We’ve all heard this one before, to clear your acne just stop eating dairy. Wait what, dairy? Who, why, when, how could such a delicious beautiful food make my skin feel so bad? It tastes so good there’s no way it can be wrong, I can’t give up cheese! Plus, tons of other people with clear skin eat dairy so it can’t possibly be affecting me. If you’ve been told to stop eating dairy for clear skin, I’m sure you’ve thought at least one of these things. And while I wish I could tell you that it’s hogwash or a silly myth, the dairy acne link isn’t just an ole wives tale anymore folks- it’s really real and pretty frightening.
igf-1 and acne
There’s IGF-1 is in all of us, your mom, dad, brother, sister, aunt, uncle , and yes- even you. IGF-1, known as insulin-like growth factor 1, is the key to both hormonal and inflammatory acne. High IGF-1 levels lead to changes in gene expression, that cause inflammation, hormonal imbalances, increased oil production, and acne.
Acne sufferers naturally have a higher level of IGF-1 in comparison to those who aren’t acne prone. This perhaps explains why a person who isn’t acne prone is able to eat certain foods like dairy and refined carbohydrates without triggering a breakout. Both dairy and refined carbohydrates spike IGF-1 levels, which can trigger inflammation and acne in those who ARE acne prone since they naturally suffer from higher IGF-1 levels to begin with. For acne sufferers, it’s like your body is taking 2x the impact, creating an unmanageable level of inflammation throughout the body. This can show itself in fatigue, achiness, inflammation and of course, once again, acne!
the dairy-acne link
It’s long been suspected that dairy affects acne, dramatically making it worse and turning small whiteheads into throbbing cysts. All dairy contains IGF-1, which is great for growth in baby cows and also great for growth in acne. Dairy is also responsible for the redness and swelling that makes acne so dang annoyyyyyingggg.
Not only does dairy contain IGF-1, it creates a spike in insulin levels that cause the body to produce even more IGF-1! This, of course, leads to even more acne. This could also explain why a low GI diet- which helps to control insulin and blood sugar levels, is often recommended for the treatment of acne.
Dairy also causes your skin to produce excess oil or sebum leading to more clogged pores and more inflammatory acne. The excess sebum is a breeding ground for p-acnes bacteria, which feed on the sebum and create even more acne as a by product.

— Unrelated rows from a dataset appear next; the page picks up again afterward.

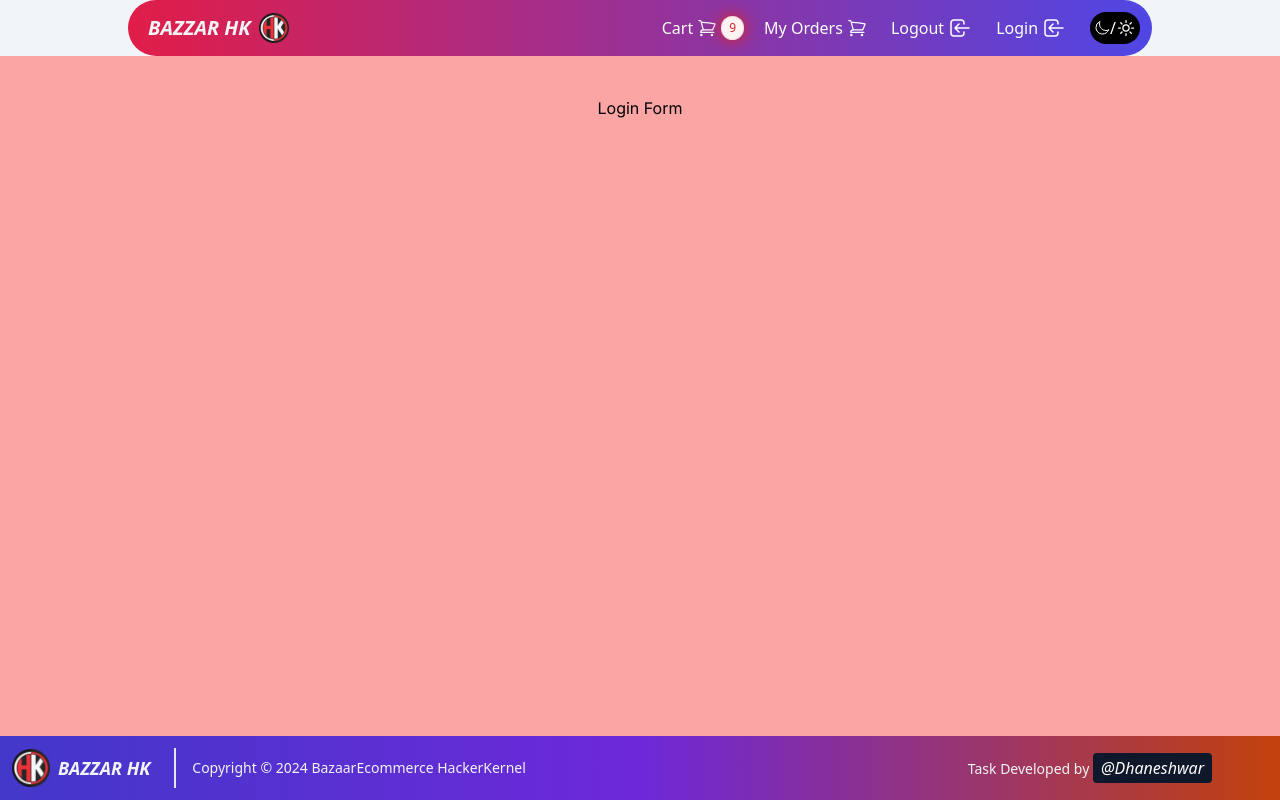
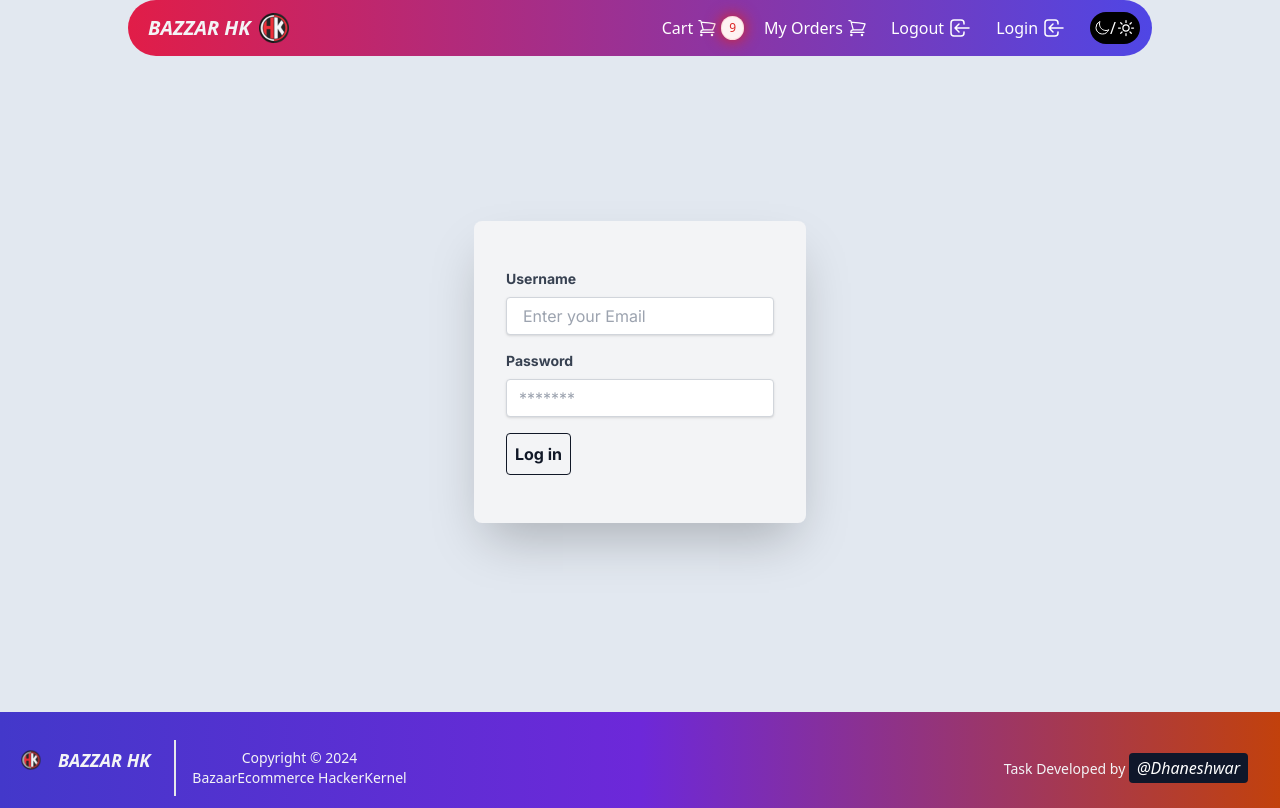
Before and after one commit to Dhaneshwar7/bazaar-hackerkernel, a Next.js app: page / in a window 1280 px wide. Built offline with nearby package versions, Linux system fonts and the light colour scheme.

Commit message:
Login functionality page redering done

```diff
--- /dev/null
+++ b/src/components/home/Login.jsx
@@ -0,0 +1,99 @@
+import Head from 'next/head';
+import Link from 'next/link';
+import { useRouter } from 'next/router';
+import React, { useState } from 'react';
+
+const Login = () => {
+	const router = useRouter();
+	const [credentials, setCredentials] = useState({ email: '', password: '' });
+
+// Form Submission Handle and fetch api which is given and get token;
+	const handleFormSubmit = async e => {
+		e.preventDefault();
+		try {
+			const response = await fetch('https://reqres.in/api/login', {
+				method: 'POST',
+				headers: {
+					'Content-Type': 'application/json',
+				},
+				body: JSON.stringify({
+					email: credentials.email,
+					password: credentials.password,
+				}),
+			});
+			const res = await response.json();
+			console.log(res.token);
+			if (res) {
+				localStorage.setItem('loginToken', res.token);
+				router.push('/homepage');
+			} else {
+				alert(res.error);
+			}
+		} catch (error) {
+            console.log(`login errror${error.message}`);
+        }
+	};
+    //form inputs data control onHandleChange
+	const handleChange = e => {
+		setCredentials({ ...credentials, [e.target.name]: e.target.value });
+		console.log(credentials);
+	};
+	return (
+		<>
+			<Head>
+				<title>Login 🔐</title>
+			</Head>
+			<div className="container bg-transparent w-full max-w-lg">
+				<form
+					onSubmit={handleFormSubmit}
+					className="bg-gray-100 dark:bg-neutral-950 dark:text-gray-100 border-gradient rounded-lg shadow-2xl px-8 pt-12 pb-12 mb-6"
+				>
+					<div className="mb-4">
+						<label
+							htmlFor="email"
+							className="block text-gray-700  dark:text-gray-300 text-sm font-bold mb-2"
+						>
+							Username
+						</label>
+						<input
+							placeholder="Enter your Email"
+							onChange={handleChange}
+							value={credentials.email}
+							name="email"
+							type="email"
+							required
+							className="shadow appearance-none border border-gray-300 rounded w-full py-2 px-4 focus:border-indigo-700 text-gray-700 dark:text-gray-100  leading-tight focus:outline-none focus:shadow-outline"
+						/>
+					</div>
+					<div className="mb-4">
+						<label
+							htmlFor="password"
+							className="block text-gray-700  dark:text-gray-300 text-sm font-bold mb-2"
+						>
+							Password
+						</label>
+						<input
+							placeholder="*******"
+							onChange={handleChange}
+							value={credentials.password}
+							name="password"
+							autoComplete="on"
+							required
+							type="password"
+							className="shadow appearance-none border border-gray-300 rounded w-full py-2 px-3 focus:border-indigo-700 text-gray-700 dark:text-gray-100  leading-tight focus:outline-none focus:shadow-outline"
+						/>
+					</div>
+					<div className="flex items-center justify-between"></div>
+					<button
+						type="submit"
+						className="border m-auto     text-gray-900 dark:text-gray-100 font-bold dark:border-gray-400 border-gray-900 rounded mr-2 p-2 hover:bg-gradient-to-r from-gray-500 to-zinc-300 hover:text-gray-100"
+					>
+						Log in
+					</button>
+				</form>
+			</div>
+		</>
+	);
+};
+
+export default Login;
--- a/src/components/layouts/Footer.jsx
+++ b/src/components/layouts/Footer.jsx
@@ -8,16 +8,16 @@ function Footer() {
 			<div className=" container mx-auto text-white flex p-3 flex-col md:flex-row items-center">
 				<Link
 					href={'/'}
-					className="flex title-font font-extrabold items-center  uppercase text-gray-100"
+					className="flex title-font font-extrabold items-center h-fit uppercase text-gray-100"
 				>
-					<Image alt="Navbar Logo" src={'/HKLogo.png'} width={60} height={60} />
-					<p className="leading-5 text-lg mx-2 whitespace-nowrap ">
+					<Image alt="Navbar Logo" src={'/HKLogo.png'} width={60} height={60} className='scale-50'  />
+					<p className="leading-5 text-base md:text-lg mx-2 whitespace-nowrap ">
 						<i>BAZZAR HK</i>
 					</p>
 				</Link>
-				<div className="text-sm w-full text-gray-100 sm:ml-4 flex flex-col md:flex-row items-center gap-1 justify-between sm:pl-4 sm:border-l-2 sm:border-gray-200 sm:py-2 sm:mt-0 mt-4">
-					<h3>Copyright © 2024 BazaarEcommerce HackerKernel</h3>
-					<h3 className="px-14 ml-2">
+				<div className="text-sm w-full text-gray-100 sm:ml-4 flex flex-col md:flex-row items-center gap-1 justify-between sm:pl-4 sm:border-l-2 sm:border-gray-200 sm:py-2 sm:mt-0 mt-0 md:mt-4">
+					<h3 className='text-center'>Copyright © 2024 <br /> BazaarEcommerce HackerKernel</h3>
+					<h3 className="px-5 ml-2 text-center">
 						Task Developed by{'  '}
 						<a
 							className="text-white text-base px-2 py-1 md:bg-slate-900 bg-slate-900 rounded"
--- a/src/components/layouts/Layout.jsx
+++ b/src/components/layouts/Layout.jsx
@@ -4,7 +4,7 @@ import Footer from './Footer';
 
 const Layout = ({ children }) => {
 	return (
-		<div className=" bg-slate-100 dark:bg-slate-900 ">
+		<div className="bg-slate-200 dark:bg-slate-900 ">
 			<Navbar />
 			<main>{children}</main>
 			<Footer />
--- a/src/components/layouts/Navbar.jsx
+++ b/src/components/layouts/Navbar.jsx
@@ -98,7 +98,7 @@ const Navbar = () => {
 					) : (
 						<> */}
 					<Link
-						href={'/login'}
+						href={'/'}
 						className="text-white mr-5 cursor-pointer hover:text-gray-200 flex items-center"
 					>
 						Login
--- /dev/null
+++ b/src/pages/homepage/index.jsx
@@ -0,0 +1,32 @@
+import Head from 'next/head';
+import React, { useEffect, useState } from 'react';
+
+const index = () => {
+	//for checking user availbale or not !! Show 404 page
+	const [mounted, setMounted] = useState(false);
+
+	useEffect(() => {
+		console.log(mounted);
+		console.log(localStorage.getItem('loginToken'));
+		if (JSON.parse(localStorage.getItem('loginToken') === 'QpwL5tke4Pnpja7X4')) {
+			setMounted(true);
+		}else{
+      setMounted(false)
+    }
+	}, [mounted]);
+
+	return (
+    <>
+    <Head>
+      <title>Homepage</title>
+    </Head>
+    {mounted ? (
+      <div>Welcome to home page</div>
+    ):(
+      <div>Not login page</div>
+    )}
+    </>
+  );
+};
+
+export default index;
--- a/src/pages/index.js
+++ b/src/pages/index.js
@@ -1,22 +1,17 @@
-import Image from "next/image";
-import { Inter } from "next/font/google";
+import Image from 'next/image';
+import { Inter } from 'next/font/google';
+import Login from '@/components/home/Login';
 
-const inter = Inter({ subsets: ["latin"] });
+const inter = Inter({ subsets: ['latin'] });
 
 export default function Home() {
-  return (
+	return (
 		<>
 			<main
-				className={`flex min-h-[85vh]   flex-col items-center  bg-red-300 justify-between p-10 ${inter.className}`}
+				className={`flex min-h-[82vh]  flex-col items-center   justify-center p-10 ${inter.className}`}
 			>
-				<div>
-					<div>
-						Login Form
-					</div>
-					<div>
-						<form action=""></form>
-
-					</div>
+				<div className=''>
+					<Login />
 				</div>
 			</main>
 		</>
```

On top of this, dairy makes it harder for skin cells to shed naturally, glueing dirt and oil inside the pore- creating those tiny under the skin bumps.
the reserach surrounding dairy and acne
The effect of dairy on acne is strongly documented throughout various research studies published both online and in text. It has been proven, the greater consumption of milk, the greater severity of acne. For example, , found that teenage boys who drank milk had increased acne and severity compared to those who did not.
I could go on for hours discussing the various studies proving the connection between dairy consumption and increased acne severity. You can read about three others, , , , anddddd or simply search “dairy and acne” into
kicking dairy to the curb
If you’ve reached the end of this article hopefully I’ve convinced you that cutting out dairy is one of the most powerful things you can do to help clear your skin. Dairy is addicting, there’s a reason it’s so delicious and hard to quit- it actually links up to the feel good receptors in your brain. More scientifically speaking, dairy contains casein, a protein that has opiate molecules built in- making it hard to ditch your favorite soft cheese.
The fastest way to see results (and what personally worked best for me) is quitting dairy cold turkey. You’re probably thinking there’s no way I could possibly do that- but hear me out! There’s tons of dairy free substitutes that taste equally delicious and after a 30 day dairy free detox- you won’t even crave it anymore!
Perhaps you can’t completely cut it out right away, but even reducing your dairy intake to once every few days or once a week can show noticeable results over time. If you’re looking to kick dairy to the curb you can read more about delicious dairy free substitutes in this article .